§ WHAT YOU WILL DO:
Looking at each line of the data below, tally those that contain the word "step" and give only the total.

§ SUPPLIED INFORMATION:
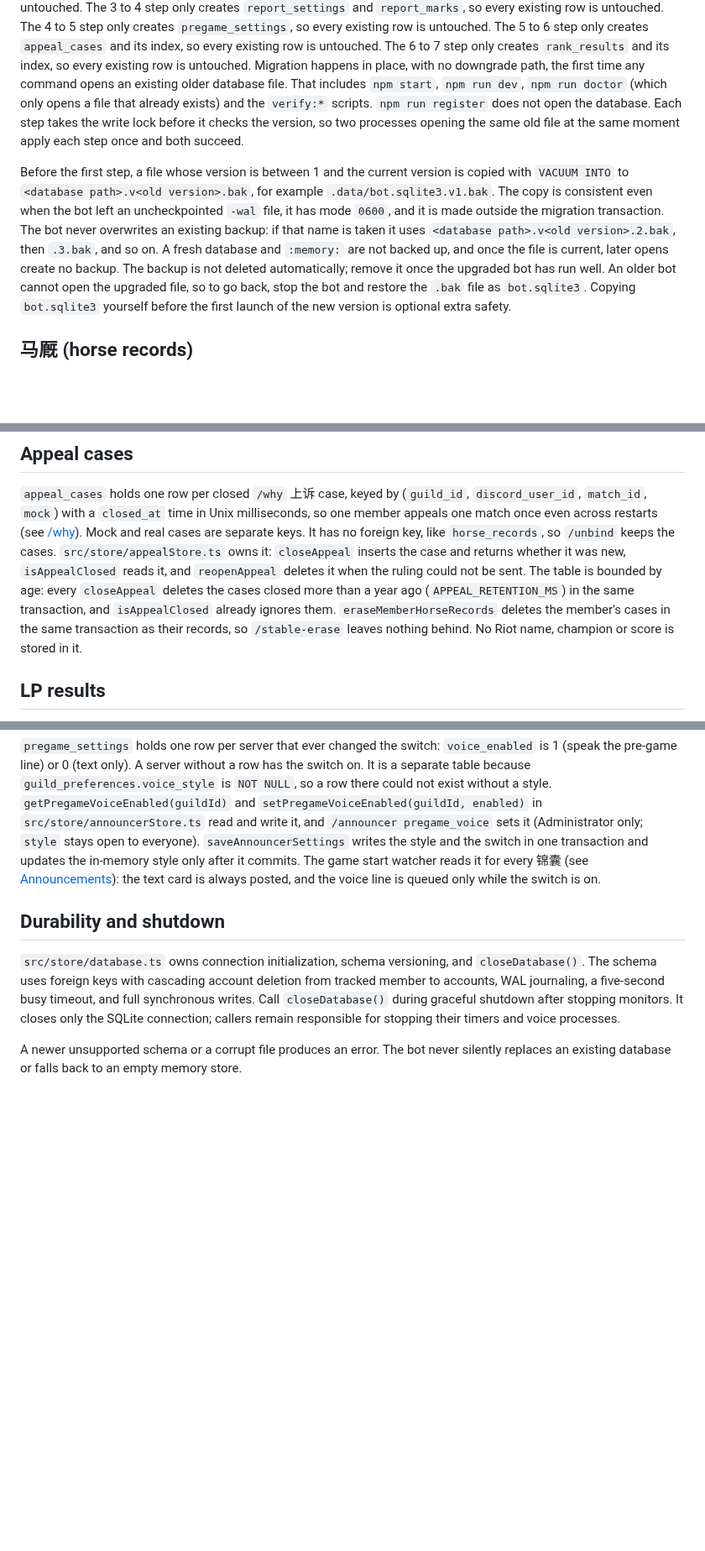
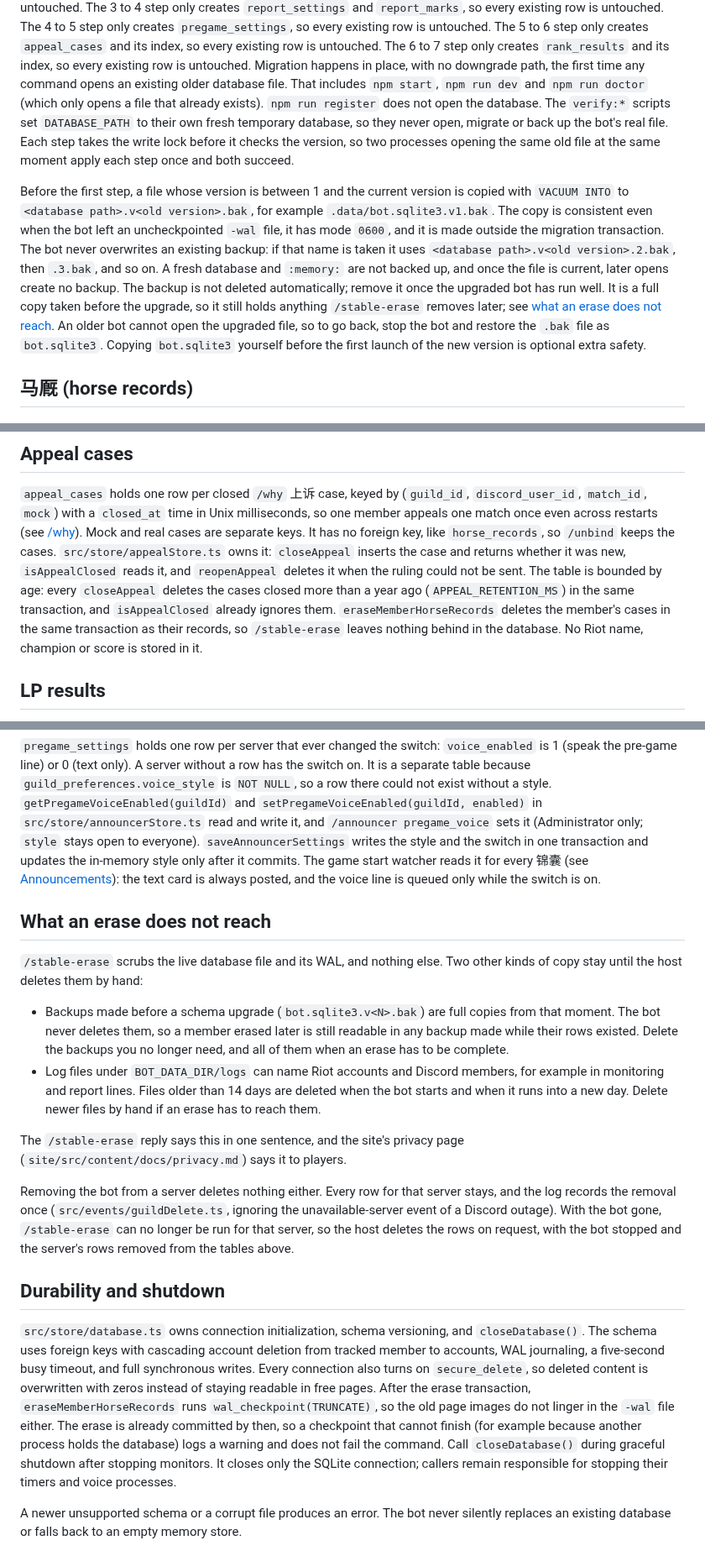
Before and after one commit to ryangandev/m-advisor, a Markdown page: docs/storage.md, 3 parts joined by grey strips. Shown at 84% size. Rendered like a GitHub page; blank space fills up the shorter version.

Commit message:
docs: describe the erase scope, log retention, verify scripts and server removal in storage
Fixes #47
Refs #37, #44, #45

```diff
--- a/docs/storage.md
+++ b/docs/storage.md
@@ -81,8 +81,9 @@ The 4 to 5 step only creates `pregame_settings`, so every existing row is untouc
 The 5 to 6 step only creates `appeal_cases` and its index, so every existing row is untouched.
 The 6 to 7 step only creates `rank_results` and its index, so every existing row is untouched.
 Migration happens in place, with no downgrade path, the first time any command opens an existing older database file.
-That includes `npm start`, `npm run dev`, `npm run doctor` (which only opens a file that already exists) and the `verify:*` scripts.
+That includes `npm start`, `npm run dev` and `npm run doctor` (which only opens a file that already exists).
 `npm run register` does not open the database.
+The `verify:*` scripts set `DATABASE_PATH` to their own fresh temporary database, so they never open, migrate or back up the bot's real file.
 Each step takes the write lock before it checks the version, so two processes opening the same old file at the same moment apply each step once and both succeed.
 
 Before the first step, a file whose version is between 1 and the current version is copied with `VACUUM INTO` to `<database path>.v<old version>.bak`, for example `.data/bot.sqlite3.v1.bak`.
@@ -90,6 +91,7 @@ The copy is consistent even when the bot left an uncheckpointed `-wal` file, it
 The bot never overwrites an existing backup: if that name is taken it uses `<database path>.v<old version>.2.bak`, then `.3.bak`, and so on.
 A fresh database and `:memory:` are not backed up, and once the file is current, later opens create no backup.
 The backup is not deleted automatically; remove it once the upgraded bot has run well.
+It is a full copy taken before the upgrade, so it still holds anything `/stable-erase` removes later; see [what an erase does not reach](#what-an-erase-does-not-reach).
 An older bot cannot open the upgraded file, so to go back, stop the bot and restore the `.bak` file as `bot.sqlite3`.
 Copying `bot.sqlite3` yourself before the first launch of the new version is optional extra safety.
 
@@ -115,7 +117,7 @@ Mock and real cases are separate keys.
 It has no foreign key, like `horse_records`, so `/unbind` keeps the cases.
 `src/store/appealStore.ts` owns it: `closeAppeal` inserts the case and returns whether it was new, `isAppealClosed` reads it, and `reopenAppeal` deletes it when the ruling could not be sent.
 The table is bounded by age: every `closeAppeal` deletes the cases closed more than a year ago (`APPEAL_RETENTION_MS`) in the same transaction, and `isAppealClosed` already ignores them.
-`eraseMemberHorseRecords` deletes the member's cases in the same transaction as their records, so `/stable-erase` leaves nothing behind.
+`eraseMemberHorseRecords` deletes the member's cases in the same transaction as their records, so `/stable-erase` leaves nothing behind in the database.
 No Riot name, champion or score is stored in it.
 
 ## LP results
@@ -162,10 +164,31 @@ It is a separate table because `guild_preferences.voice_style` is `NOT NULL`, so
 `saveAnnouncerSettings` writes the style and the switch in one transaction and updates the in-memory style only after it commits.
 The game start watcher reads it for every 锦囊 (see [Announcements](announcements.md#text-and-voice)): the text card is always posted, and the voice line is queued only while the switch is on.
 
+## What an erase does not reach
+
+`/stable-erase` scrubs the live database file and its WAL, and nothing else.
+Two other kinds of copy stay until the host deletes them by hand:
+
+- Backups made before a schema upgrade (`bot.sqlite3.v<N>.bak`) are full copies from that moment.
+  The bot never deletes them, so a member erased later is still readable in any backup made while their rows existed.
+  Delete the backups you no longer need, and all of them when an erase has to be complete.
+- Log files under `BOT_DATA_DIR/logs` can name Riot accounts and Discord members, for example in monitoring and report lines.
+  Files older than 14 days are deleted when the bot starts and when it runs into a new day.
+  Delete newer files by hand if an erase has to reach them.
+
+The `/stable-erase` reply says this in one sentence, and the site's privacy page (`site/src/content/docs/privacy.md`) says it to players.
+
+Removing the bot from a server deletes nothing either.
+Every row for that server stays, and the log records the removal once (`src/events/guildDelete.ts`, ignoring the unavailable-server event of a Discord outage).
+With the bot gone, `/stable-erase` can no longer be run for that server, so the host deletes the rows on request, with the bot stopped and the server's rows removed from the tables above.
+
 ## Durability and shutdown
 
 `src/store/database.ts` owns connection initialization, schema versioning, and `closeDatabase()`.
 The schema uses foreign keys with cascading account deletion from tracked member to accounts, WAL journaling, a five-second busy timeout, and full synchronous writes.
+Every connection also turns on `secure_delete`, so deleted content is overwritten with zeros instead of staying readable in free pages.
+After the erase transaction, `eraseMemberHorseRecords` runs `wal_checkpoint(TRUNCATE)`, so the old page images do not linger in the `-wal` file either.
+The erase is already committed by then, so a checkpoint that cannot finish (for example because another process holds the database) logs a warning and does not fail the command.
 Call `closeDatabase()` during graceful shutdown after stopping monitors.
 It closes only the SQLite connection; callers remain responsible for stopping their timers and voice processes.
 
```
Also changed, not shown: other parts of docs/storage.md (+3 -1 lines).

§ ANSWER TO THE PROBLEM:
5